TASK TO CARRY OUT: Look through the data below. Collect every line where the word "files" occurs.

Data items:
-=-=-

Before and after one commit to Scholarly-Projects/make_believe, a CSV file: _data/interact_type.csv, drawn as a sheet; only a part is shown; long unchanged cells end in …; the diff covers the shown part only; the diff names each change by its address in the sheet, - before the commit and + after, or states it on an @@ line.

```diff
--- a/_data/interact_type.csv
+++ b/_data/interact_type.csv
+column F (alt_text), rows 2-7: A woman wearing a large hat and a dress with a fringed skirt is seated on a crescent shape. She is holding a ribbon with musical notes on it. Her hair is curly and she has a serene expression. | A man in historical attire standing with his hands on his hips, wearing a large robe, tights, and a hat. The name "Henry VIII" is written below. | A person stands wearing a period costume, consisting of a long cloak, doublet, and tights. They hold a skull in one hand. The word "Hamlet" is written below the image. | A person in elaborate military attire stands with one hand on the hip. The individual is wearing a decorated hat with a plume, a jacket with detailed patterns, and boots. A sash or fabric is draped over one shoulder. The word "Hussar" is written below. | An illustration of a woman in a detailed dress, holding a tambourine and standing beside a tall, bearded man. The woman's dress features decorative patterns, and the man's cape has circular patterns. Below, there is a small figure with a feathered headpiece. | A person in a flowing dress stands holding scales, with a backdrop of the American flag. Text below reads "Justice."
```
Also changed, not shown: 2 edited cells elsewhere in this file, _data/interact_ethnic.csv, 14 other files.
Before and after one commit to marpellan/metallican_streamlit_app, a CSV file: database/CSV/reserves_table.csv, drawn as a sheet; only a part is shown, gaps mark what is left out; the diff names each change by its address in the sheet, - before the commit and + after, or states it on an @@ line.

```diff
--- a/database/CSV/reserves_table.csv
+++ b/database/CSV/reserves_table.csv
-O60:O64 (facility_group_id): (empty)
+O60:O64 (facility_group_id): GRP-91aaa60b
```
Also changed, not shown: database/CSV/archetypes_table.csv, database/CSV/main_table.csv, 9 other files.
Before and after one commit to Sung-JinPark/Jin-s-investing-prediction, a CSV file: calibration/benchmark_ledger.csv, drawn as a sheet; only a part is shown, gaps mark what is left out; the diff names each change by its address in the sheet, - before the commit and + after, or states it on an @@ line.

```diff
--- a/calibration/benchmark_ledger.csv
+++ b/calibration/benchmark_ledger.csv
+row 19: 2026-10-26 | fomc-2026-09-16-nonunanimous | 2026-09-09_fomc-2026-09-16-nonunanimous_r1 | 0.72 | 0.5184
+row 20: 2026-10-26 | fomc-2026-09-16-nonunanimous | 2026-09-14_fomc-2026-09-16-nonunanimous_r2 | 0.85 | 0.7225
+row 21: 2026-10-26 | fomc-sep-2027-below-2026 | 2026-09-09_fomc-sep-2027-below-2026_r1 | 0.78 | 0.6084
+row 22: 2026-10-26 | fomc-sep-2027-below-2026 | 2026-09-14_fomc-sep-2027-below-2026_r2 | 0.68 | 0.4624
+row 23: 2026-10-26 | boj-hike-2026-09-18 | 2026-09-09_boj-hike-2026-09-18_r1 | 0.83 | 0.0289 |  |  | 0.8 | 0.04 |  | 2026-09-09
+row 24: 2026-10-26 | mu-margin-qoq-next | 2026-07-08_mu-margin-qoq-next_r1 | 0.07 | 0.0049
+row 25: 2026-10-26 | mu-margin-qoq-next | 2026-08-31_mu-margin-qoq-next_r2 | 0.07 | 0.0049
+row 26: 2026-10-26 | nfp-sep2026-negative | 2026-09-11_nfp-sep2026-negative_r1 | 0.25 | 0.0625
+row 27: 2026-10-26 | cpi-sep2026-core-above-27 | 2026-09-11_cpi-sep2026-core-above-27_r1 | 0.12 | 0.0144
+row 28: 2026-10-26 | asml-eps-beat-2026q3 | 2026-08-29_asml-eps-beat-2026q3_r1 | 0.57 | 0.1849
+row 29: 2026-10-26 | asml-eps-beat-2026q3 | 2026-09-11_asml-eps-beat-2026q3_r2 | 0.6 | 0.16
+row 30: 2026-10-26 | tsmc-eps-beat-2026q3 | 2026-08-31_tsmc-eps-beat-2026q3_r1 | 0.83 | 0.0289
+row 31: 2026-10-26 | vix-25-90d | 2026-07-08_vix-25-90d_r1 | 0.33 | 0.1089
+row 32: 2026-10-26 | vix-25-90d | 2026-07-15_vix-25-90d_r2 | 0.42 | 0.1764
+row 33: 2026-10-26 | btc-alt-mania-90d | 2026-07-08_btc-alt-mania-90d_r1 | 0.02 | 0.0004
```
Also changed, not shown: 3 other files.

-=-=-

ANSWER BOX:
Also changed, not shown: 2 edited cells elsewhere in this file, _data/interact_ethnic.csv, 14 other files.
Also changed, not shown: database/CSV/archetypes_table.csv, database/CSV/main_table.csv, 9 other files.
Also changed, not shown: 3 other files.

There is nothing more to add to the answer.